Modern Architecture

Art History 282/682

Week 2, Class 1

Engineering and Architecture in the Nineteenth Century

Thomas Cole, The Dream of the Architect, 1840, commissioned for architect Ithiel Town

Alexander Leydenfrost, Science on the March, 1952

engineer Calvin Woodward, 1895

"The engineer is by nature an iconoclast. He has small respect for the traditions. He snaps his fingers in scorn at all whose chief pride and glory lies in their submission to the 'tyranny of the ancients.' He cares less for what he has been than what he may be. His triumphs, his masterpieces, his heroes, his golden age, are all in the future. He walks forward, with his face to the front; not backward, with his face to the past. The engineer makes precedents; other men follow them."

engineer Louis Gibson, 1904

"The architect and the engineer stand back to back. The architect has the ages for his vista but his vision is blinded and he sees no more after the sixteenth century. The engineer has his face turned the other way. His inspiration is the future. The past does not cloud his brain."

engineer Frank Koester, 1914

"Of all the structures erected, the bridge is possessed of the greatest individuality, unity and feeling. It is at once an inspiration and a utility, and it marks as no other structure does the progress of man from barbarism to civilization."

cast iron, wrought iron, and steel

Abraham Darby I, Coalbrookdale, England

Henry Cort, puddling

Henry Bessemer, Bessemer Converter

Siemens Furnace

Abraham Darby III, Thomas Pritchard, Iron Bridge, Severn River, Coalbrookdale, England, 1779

Thomas Wilson and Rowland Burdon, Bridge over the Wear River, Sunderland, England, 1796

based on design by Thomas Paine

Thomas Telford, proposal for bridge over the Thames River at London, 1801

James Finley, Wire Bridge at the Falls of the Schuylkill, Philadelphia, 1809

Charles Ellet, Fairmount Suspension Bridge, Philadelphia, 1842

Thomas Telford, Menai Straits Bridge, Wales, 1819-1826

Isambard Kingdom Brunel, Clifton Suspension Bridge, Bristol, England, 1829-1864

John, Washington, and Emily Roebling, Brooklyn Bridge, New York, 1867-1883

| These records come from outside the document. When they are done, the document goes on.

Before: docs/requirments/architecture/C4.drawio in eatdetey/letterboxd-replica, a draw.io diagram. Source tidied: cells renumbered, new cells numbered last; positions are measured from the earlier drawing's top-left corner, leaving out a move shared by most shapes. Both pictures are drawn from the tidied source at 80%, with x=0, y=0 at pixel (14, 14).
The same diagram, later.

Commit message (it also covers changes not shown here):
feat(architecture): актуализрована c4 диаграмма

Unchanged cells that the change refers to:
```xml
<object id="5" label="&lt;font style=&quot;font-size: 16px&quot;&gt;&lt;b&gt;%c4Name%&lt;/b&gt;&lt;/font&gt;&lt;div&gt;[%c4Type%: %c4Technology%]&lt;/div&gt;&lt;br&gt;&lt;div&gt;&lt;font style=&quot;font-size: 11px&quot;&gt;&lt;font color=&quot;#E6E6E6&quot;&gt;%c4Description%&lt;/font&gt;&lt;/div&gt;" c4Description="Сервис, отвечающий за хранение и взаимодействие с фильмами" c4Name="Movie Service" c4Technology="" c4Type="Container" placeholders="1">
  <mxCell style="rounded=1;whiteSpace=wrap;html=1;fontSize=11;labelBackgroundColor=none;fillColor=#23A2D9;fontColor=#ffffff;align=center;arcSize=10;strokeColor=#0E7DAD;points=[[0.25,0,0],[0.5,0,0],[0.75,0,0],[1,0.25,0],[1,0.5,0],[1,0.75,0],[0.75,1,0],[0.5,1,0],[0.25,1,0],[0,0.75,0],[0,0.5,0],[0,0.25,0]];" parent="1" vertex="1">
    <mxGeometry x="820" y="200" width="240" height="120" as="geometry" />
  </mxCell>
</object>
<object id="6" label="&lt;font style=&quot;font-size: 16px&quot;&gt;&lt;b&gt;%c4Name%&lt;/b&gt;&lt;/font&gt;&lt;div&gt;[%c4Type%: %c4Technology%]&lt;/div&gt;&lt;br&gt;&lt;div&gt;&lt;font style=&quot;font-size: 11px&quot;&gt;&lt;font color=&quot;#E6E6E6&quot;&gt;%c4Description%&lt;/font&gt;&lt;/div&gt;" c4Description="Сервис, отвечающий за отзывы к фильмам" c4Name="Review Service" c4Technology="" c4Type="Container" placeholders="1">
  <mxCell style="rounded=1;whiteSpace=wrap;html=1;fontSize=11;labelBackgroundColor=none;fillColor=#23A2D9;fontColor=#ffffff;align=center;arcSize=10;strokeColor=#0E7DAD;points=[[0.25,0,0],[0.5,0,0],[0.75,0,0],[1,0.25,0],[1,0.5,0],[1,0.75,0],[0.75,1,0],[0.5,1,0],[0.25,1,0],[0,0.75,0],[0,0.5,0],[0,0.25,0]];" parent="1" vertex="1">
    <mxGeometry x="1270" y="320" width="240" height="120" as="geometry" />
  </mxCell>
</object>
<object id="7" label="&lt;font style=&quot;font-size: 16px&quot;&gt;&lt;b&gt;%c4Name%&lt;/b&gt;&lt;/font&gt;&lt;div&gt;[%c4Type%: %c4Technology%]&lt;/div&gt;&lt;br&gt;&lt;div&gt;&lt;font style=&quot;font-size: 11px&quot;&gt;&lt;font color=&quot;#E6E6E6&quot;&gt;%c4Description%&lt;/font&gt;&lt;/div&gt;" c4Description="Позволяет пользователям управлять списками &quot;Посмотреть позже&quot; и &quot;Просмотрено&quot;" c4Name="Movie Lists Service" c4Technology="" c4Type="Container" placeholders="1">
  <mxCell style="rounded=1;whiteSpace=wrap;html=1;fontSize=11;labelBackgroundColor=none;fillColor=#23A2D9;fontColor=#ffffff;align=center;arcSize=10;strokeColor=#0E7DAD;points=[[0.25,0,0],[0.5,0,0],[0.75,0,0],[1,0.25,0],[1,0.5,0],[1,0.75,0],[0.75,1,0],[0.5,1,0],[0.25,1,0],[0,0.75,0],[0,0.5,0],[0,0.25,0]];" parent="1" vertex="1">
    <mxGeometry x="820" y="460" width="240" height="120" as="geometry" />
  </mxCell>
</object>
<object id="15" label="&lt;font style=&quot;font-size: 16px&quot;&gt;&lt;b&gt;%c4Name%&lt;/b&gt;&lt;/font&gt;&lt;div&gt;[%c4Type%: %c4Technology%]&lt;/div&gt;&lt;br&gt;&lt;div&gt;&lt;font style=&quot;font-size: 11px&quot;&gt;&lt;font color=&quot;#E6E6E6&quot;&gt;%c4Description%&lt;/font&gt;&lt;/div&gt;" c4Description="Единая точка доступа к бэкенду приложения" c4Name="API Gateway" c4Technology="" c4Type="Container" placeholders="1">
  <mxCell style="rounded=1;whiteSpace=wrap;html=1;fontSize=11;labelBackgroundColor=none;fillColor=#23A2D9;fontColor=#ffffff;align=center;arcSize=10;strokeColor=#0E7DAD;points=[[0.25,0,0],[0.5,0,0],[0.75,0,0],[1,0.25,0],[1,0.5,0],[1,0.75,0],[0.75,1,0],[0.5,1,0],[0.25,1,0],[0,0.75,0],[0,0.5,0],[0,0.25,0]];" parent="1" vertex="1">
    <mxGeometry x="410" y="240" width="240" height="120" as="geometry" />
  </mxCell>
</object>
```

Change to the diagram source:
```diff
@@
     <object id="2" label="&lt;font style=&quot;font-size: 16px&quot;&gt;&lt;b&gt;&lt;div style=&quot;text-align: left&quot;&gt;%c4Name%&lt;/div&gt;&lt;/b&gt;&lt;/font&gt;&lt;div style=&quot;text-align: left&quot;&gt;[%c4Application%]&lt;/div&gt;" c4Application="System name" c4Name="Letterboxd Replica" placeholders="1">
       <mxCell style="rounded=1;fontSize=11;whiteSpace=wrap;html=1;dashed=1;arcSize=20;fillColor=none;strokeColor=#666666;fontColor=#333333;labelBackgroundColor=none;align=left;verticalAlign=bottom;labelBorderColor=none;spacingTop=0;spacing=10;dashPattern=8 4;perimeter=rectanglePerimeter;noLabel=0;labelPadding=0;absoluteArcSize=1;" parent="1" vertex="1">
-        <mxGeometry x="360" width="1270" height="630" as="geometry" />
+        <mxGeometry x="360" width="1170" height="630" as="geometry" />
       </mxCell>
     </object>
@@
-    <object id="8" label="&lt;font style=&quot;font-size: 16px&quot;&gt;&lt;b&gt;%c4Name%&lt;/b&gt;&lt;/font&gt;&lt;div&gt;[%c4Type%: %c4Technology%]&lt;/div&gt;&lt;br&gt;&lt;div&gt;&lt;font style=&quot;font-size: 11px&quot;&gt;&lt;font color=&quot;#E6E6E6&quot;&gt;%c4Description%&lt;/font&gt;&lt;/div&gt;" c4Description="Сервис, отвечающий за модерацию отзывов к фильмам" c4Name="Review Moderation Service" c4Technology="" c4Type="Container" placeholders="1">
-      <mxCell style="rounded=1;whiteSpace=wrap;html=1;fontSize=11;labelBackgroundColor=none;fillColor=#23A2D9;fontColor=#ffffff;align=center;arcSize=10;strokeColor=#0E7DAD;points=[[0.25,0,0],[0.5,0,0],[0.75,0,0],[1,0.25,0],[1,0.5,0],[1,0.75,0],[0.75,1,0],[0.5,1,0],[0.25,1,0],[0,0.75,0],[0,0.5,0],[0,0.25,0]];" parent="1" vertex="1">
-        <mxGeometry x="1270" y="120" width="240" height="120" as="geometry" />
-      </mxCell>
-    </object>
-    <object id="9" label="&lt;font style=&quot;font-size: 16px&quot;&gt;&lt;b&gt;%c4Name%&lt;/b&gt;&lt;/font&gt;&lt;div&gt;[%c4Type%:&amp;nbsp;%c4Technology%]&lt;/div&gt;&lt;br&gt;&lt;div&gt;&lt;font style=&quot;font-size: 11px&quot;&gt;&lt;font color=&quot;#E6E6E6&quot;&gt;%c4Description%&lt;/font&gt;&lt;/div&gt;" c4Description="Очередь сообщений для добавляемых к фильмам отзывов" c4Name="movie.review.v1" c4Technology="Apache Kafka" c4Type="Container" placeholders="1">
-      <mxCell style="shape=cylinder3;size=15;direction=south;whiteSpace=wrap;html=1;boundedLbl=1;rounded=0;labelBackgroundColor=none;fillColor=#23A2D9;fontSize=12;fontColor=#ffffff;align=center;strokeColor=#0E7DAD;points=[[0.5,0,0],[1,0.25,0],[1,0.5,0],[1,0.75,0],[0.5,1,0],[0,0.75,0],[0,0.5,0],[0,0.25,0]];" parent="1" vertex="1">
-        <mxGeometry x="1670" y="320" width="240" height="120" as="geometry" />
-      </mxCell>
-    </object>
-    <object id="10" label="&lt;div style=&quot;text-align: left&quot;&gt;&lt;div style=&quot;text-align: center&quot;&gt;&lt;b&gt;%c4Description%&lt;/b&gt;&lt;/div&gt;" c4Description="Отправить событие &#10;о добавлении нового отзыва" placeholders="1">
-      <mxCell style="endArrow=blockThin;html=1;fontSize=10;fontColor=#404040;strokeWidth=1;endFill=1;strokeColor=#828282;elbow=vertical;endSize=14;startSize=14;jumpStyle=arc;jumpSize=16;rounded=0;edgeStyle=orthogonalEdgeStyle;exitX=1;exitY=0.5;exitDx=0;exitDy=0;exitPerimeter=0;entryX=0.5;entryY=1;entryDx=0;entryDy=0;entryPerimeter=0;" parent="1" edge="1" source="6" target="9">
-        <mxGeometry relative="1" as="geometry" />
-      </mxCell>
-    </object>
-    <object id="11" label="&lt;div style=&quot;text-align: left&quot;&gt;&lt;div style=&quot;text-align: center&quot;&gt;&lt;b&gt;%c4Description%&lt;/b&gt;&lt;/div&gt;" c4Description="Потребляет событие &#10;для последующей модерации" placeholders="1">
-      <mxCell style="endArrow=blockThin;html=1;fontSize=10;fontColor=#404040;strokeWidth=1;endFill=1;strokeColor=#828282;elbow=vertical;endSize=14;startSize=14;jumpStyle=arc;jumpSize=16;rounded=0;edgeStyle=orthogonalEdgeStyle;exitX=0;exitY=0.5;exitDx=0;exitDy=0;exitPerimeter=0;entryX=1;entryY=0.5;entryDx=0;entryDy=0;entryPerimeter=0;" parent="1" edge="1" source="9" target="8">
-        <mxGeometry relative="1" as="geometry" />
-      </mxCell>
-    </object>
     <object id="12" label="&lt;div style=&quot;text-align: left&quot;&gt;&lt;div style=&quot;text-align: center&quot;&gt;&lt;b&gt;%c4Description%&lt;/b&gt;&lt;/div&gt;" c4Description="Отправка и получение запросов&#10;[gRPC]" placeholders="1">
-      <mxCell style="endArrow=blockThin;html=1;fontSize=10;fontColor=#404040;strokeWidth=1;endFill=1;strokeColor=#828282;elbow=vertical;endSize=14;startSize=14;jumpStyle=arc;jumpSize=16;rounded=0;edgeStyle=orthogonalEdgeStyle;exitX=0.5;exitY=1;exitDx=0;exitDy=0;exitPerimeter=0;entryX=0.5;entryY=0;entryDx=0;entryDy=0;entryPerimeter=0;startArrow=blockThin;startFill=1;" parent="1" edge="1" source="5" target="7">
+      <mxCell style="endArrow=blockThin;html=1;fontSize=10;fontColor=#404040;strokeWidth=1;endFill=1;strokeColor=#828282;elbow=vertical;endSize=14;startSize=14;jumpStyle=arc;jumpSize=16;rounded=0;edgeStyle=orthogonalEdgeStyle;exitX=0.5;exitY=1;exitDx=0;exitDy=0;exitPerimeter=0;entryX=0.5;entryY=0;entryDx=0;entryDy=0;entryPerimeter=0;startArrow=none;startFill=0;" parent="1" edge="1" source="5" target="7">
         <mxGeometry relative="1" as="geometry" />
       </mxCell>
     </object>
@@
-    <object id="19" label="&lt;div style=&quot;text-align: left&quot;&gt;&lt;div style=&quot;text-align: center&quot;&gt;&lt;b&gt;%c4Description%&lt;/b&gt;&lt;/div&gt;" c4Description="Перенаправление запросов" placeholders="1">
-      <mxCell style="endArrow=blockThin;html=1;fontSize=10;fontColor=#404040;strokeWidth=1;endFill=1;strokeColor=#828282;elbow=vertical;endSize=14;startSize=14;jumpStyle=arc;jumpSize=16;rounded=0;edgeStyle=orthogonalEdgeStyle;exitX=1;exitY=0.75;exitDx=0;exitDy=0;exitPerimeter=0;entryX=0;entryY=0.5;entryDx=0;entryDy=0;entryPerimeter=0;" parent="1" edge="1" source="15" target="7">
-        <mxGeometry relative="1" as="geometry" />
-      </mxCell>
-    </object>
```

Architecture critic Montgomery Schuyler in 1883 on the Brooklyn Bridge: "It is not unimaginable that our future archaeologist, looking from one of these towers upon the solitude of a mastless river and a dispeopled land, may have no other means of reconstructing our civilization than that which is furnished him by the tower on which he stands. What will his judgement of us be? This, or something like this, ought to be a question with every man who builds a structure which is meant to outlast him, whether it be a temple of religion or a work of bare utility like this. It so happens that the work which is likely to be our most durable monument, and convey some knowledge of us to the most remote posterity, is a bridge. This is in itself characteristic of our time."

James Buchanan Eads, Eads Bridge, St. Louis, Missouri, 1867-1874

Benjamin Baker, Firth of Forth Bridge, Edinburgh, Scotland, 1883-1890

Alexandre Gustave Eiffel, Garabit Viaduct, central France, 1880-1884

Alexandre Gustave Eiffel, Eiffel Tower, Paris, 1889

John Nash, Brighton Pavilion, Brighton, England, 1815-1821

Henri Labrouste, Bibliothèque Ste Geneviève, Paris, 1843-1850

Louis-Auguste Boileau, St-Eugène-Ste-Cécile, Paris, 1854-1855

Thomas Deane & Benjamin Woodward, Oxford Museum, Oxford, England, 1855-1860

John Ruskin

James Bogardus, Bogardus Foundry, New York, 1848

James Bogardus, Harper Brothers Building, New York, 1854

Peter Ellis, Oriel Chambers, Liverpool, England, 1864-1865

Godfrey Thomas Greene, Boat Store at Sheerness Naval Dockyard, England, 1858-1861

Joseph Paxton, Chatsworth Conservatory, Derbyshire, England, 1837-1840

Joseph Paxton, Crystal Palace, London, 1851

Victor Baltard, Central Markets, Les Halles, Paris, 1853

Henry Pettit and Joseph Wilson, Main Building, Centennial Exhibition, Philadelphia, 1876

Ferdinand Dutert, architect, Victor Contamin, engineer, Galerie des Machines, Paris, 1889

George Gilbert Scott, architect, W. H. Barlow & R. M. Ordish, engineers, Midland Hotel and St. Pancras Station, London, 1863-1876

Frank Furness (head house) and the Wilson Brothers (train shed), Broad Street Station, Philadelphia, 1881-1893

Francis Kimball (head house) and the Wilson Brothers (train shed), Reading Terminal, Philadelphia, 1891